She said BRC has been "very responsive and has done everything we asked."

BRC property manager Russ Mathias told residents in a May 5 letter, "We are working closely with Franklin County Public Health and Solid Blend Water Management Solutions to remediate Legionella from our water supply."

The residents met with Mathias and officials from Franklin County Public Health on May 8 to discuss the water restrictions.

Measures to eradicate the bacteria included hyper-chlorination of the water system by a specialized contractor and changes to faucets and showerheads.

Letters were sent to residents May 5 restricting the use of water.

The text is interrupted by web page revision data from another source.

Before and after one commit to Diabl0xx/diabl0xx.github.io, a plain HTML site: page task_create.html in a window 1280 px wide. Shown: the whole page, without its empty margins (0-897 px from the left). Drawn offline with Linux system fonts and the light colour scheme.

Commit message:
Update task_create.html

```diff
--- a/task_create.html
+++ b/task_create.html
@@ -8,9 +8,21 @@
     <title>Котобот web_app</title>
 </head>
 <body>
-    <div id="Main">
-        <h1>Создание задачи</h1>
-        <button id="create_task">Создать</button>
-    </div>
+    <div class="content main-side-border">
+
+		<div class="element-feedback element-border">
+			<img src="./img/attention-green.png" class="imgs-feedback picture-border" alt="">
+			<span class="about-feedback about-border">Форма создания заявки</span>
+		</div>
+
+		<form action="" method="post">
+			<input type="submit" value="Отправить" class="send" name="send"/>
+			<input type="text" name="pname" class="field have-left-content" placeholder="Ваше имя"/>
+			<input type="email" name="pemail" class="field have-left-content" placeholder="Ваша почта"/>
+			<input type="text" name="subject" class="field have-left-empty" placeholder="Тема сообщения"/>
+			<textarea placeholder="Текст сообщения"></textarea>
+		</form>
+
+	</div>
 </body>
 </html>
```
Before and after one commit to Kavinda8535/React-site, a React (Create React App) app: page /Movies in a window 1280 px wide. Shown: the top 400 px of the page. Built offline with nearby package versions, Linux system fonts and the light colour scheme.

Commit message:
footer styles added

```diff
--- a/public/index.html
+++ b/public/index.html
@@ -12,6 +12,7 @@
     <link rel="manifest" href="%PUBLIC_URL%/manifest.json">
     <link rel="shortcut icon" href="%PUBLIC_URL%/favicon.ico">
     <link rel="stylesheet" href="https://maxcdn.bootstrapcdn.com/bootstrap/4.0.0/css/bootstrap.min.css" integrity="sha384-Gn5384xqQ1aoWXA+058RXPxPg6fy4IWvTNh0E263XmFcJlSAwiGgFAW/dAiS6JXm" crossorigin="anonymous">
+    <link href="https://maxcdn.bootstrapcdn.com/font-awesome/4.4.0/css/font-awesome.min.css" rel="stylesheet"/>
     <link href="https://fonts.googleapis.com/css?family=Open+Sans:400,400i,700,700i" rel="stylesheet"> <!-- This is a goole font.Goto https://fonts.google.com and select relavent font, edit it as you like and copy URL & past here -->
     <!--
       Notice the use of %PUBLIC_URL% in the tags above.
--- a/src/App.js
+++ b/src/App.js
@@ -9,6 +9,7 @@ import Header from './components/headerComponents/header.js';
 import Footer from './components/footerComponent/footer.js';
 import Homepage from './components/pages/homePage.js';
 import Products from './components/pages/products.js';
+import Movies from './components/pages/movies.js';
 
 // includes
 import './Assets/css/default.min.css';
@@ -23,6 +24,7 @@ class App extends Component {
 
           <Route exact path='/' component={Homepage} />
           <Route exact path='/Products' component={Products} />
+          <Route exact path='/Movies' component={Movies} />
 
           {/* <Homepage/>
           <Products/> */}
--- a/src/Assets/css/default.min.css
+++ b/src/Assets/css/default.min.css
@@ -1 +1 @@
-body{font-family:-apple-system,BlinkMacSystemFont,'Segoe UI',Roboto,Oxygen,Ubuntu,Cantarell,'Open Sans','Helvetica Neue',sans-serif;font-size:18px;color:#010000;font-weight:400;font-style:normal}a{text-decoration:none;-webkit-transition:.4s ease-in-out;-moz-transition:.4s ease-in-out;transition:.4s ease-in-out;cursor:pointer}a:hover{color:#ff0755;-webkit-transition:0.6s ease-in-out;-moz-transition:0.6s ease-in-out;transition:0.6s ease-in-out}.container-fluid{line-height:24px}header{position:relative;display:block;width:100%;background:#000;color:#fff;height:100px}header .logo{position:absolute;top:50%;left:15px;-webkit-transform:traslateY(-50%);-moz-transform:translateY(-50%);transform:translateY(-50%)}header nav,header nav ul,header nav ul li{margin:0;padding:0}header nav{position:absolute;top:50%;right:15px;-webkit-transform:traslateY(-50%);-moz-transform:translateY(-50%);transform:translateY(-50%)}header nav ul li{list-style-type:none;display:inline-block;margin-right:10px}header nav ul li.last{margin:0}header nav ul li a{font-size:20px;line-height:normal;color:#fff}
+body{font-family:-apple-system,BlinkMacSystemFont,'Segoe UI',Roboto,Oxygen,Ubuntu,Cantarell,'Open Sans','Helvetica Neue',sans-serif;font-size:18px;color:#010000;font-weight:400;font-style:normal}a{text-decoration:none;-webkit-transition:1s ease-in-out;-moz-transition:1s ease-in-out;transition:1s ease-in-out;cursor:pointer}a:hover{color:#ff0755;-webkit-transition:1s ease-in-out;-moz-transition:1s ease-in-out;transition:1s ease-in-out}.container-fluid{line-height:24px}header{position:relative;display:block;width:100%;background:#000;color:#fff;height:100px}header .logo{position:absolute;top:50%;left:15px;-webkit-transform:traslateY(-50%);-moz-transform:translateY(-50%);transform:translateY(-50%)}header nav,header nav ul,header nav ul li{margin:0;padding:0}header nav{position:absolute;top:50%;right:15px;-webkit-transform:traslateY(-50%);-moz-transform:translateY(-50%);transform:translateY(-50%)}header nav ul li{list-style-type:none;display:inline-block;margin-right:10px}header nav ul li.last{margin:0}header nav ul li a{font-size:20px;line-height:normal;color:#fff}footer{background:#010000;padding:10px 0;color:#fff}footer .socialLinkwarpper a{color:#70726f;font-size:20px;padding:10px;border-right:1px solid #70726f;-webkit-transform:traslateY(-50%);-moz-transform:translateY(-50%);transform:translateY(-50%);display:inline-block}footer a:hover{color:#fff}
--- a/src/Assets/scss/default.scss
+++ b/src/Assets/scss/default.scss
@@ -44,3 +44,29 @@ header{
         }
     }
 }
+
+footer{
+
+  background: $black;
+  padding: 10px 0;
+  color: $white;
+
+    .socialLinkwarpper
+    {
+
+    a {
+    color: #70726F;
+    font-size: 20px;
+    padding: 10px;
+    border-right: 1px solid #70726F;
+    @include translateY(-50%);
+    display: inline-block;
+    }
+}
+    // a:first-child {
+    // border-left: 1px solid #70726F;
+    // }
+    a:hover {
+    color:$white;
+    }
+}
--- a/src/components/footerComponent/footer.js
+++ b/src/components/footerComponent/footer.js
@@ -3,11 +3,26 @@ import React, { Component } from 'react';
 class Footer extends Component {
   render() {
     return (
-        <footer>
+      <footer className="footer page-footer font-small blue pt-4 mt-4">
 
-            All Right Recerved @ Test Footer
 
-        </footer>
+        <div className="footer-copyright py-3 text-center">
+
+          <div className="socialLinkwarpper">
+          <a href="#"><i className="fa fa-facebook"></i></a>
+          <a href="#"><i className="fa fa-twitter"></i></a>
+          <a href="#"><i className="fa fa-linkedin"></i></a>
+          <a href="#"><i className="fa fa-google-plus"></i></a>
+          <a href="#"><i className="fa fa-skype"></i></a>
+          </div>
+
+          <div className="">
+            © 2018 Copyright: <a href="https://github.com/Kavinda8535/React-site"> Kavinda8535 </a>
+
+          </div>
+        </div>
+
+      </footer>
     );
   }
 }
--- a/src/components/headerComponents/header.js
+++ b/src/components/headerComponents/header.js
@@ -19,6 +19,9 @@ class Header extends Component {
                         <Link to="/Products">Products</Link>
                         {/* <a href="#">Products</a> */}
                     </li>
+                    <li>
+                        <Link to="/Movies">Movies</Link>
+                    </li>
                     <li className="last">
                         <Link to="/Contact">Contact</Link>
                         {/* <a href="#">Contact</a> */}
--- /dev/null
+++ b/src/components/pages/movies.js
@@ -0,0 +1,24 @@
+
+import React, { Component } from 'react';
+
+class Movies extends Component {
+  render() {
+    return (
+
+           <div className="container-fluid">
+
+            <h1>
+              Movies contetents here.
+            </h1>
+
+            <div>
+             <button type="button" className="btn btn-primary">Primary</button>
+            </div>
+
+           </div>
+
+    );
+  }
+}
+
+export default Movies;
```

In addition to not being able to use the showers, residents are drinking bottled water and limiting all water use. Residents can flush toilets and wash their hands at faucets, but have been cautioned to "try not to splash" the water.

"Legionnaires' is a respiratory illness, which is transmitted when you breathe in small droplets of water that have the bacteria," Kline said. "Showering is one way to get it into your lungs and it can more easily affect the older population or someone with respiratory issues."

She said the outbreak of the disease at Seton Square was minimal compared to what struck a Reynoldsburg retirement community in 2013. Six residents died during that outbreak at the Wesley Ridge Retirement Community in July 2013 and the disease affected 36 people.

"That one may have been caused by the cooling tower, where chlorine levels were not staying high enough to kill the bacteria," Kline said. "Cooling towers tend to spew out vapors."

The five people affected by the disease at Seton Square were two men and three women ranging in age from 55 to 83.

Kline said Legionella bacteria was confined to the Seton Square water system and is not in the city's water supply.

"The city of Reynoldsburg gets water from the city of Columbus and they are required to continually test chlorine levels," she said. "Something is allowing the chlorine levels to break down within the Seton Square water system."

She said water restrictions would continue at the apartment complex until testing produces several negative results.